    Bookmark   March 8, 2008 at 5:25PM
Thank you for reporting this comment. Undo
rhizo_1 (North AL) zone 7

tee530, VERY well said!

    Bookmark   March 9, 2008 at 3:44PM
Thank you for reporting this comment. Undo
tropical_thought(San Francisco)

I remember black gold or was it black magic? I can't find that and I just can't find any potting mix that is up to par. Super soil used to be good, but now it's terrible. Miracle grow kept the soil too wet. I still want to know what one would use to pot a lemon tree, if they wanted to buy a brand name in a bag. Mixing your own is a problem when I can't find all the things I will need to make the gritty mix.
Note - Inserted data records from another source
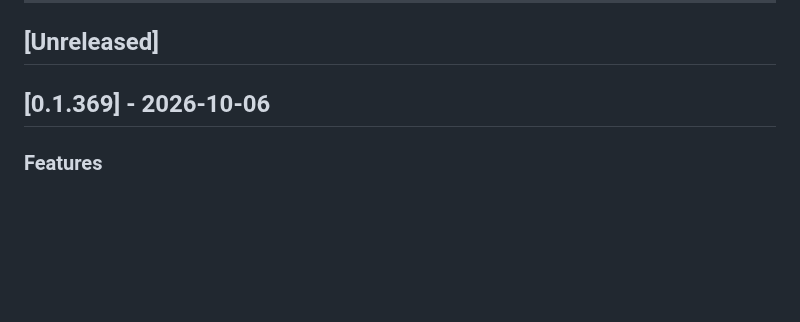
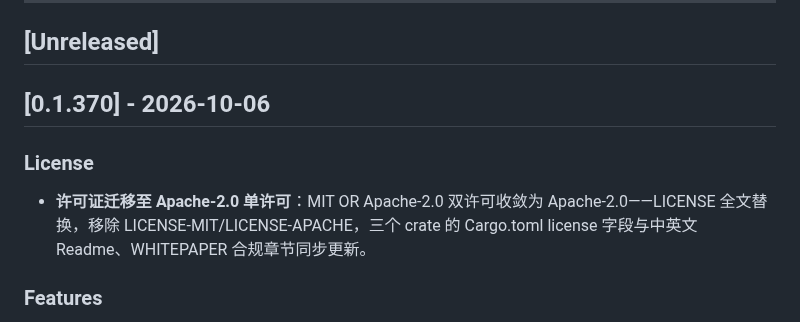
Before and after one commit to 8kugames/Cyber-Jianghu, a Markdown page: CHANGELOG.md, the part around the change. Drawn GitHub-style; blank space fills up the shorter version.

Commit message:
chore(release): v0.1.370

```diff
--- a/CHANGELOG.md
+++ b/CHANGELOG.md
@@ -4,7 +4,11 @@
 
 ## [Unreleased]
 
-## [0.1.369] - 2026-10-06
+## [0.1.370] - 2026-10-06
+
+### License
+
+- **许可证迁移至 Apache-2.0 单许可**：MIT OR Apache-2.0 双许可收敛为 Apache-2.0——LICENSE 全文替换，移除 LICENSE-MIT/LICENSE-APACHE，三个 crate 的 Cargo.toml license 字段与中英文 Readme、WHITEPAPER 合规章节同步更新。
 
 ### Features
 
```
    Bookmark   April 5, 2012 at 9:58AM
Sign Up to comment
More Discussions
Fertilising in Gritty mix
Hello everyone, OK, this may be a really basic question,...
Ants on blossoms?
Is it okay for the Blossom/plant?
Citrus maxima flower buds?
When should I start fertilizing pomelos?
Questions about repotting container grown citrus
Hi all, I am a complete newbie but I have taken great...
Looking for a good LED grow light
Can anyone suggest a good LED grow light to be the...
Sponsored Products
Sunnydaze Honey Pot with Stones Outdoor Fountain with LED Lights, 25 Inch Tall
Enclume Design Chevron Fireplace Screen - FPS2
$313.99 | Hayneedle
Bayou Classic Double Jet Outdoor Cooker
Andros Large Traditional Urn Planter
$195.00 | Horchow
Antique Brass Whitehaus WHKPFLV3-9550 Antique Retractable Kitchen Faucet
$559.00 | Blue Bath
Wine Barrel Lazy Susan
$149.50 | FRONTGATE
People viewed this after searching for:
© 2015 Houzz Inc. Houzz® The new way to design your home™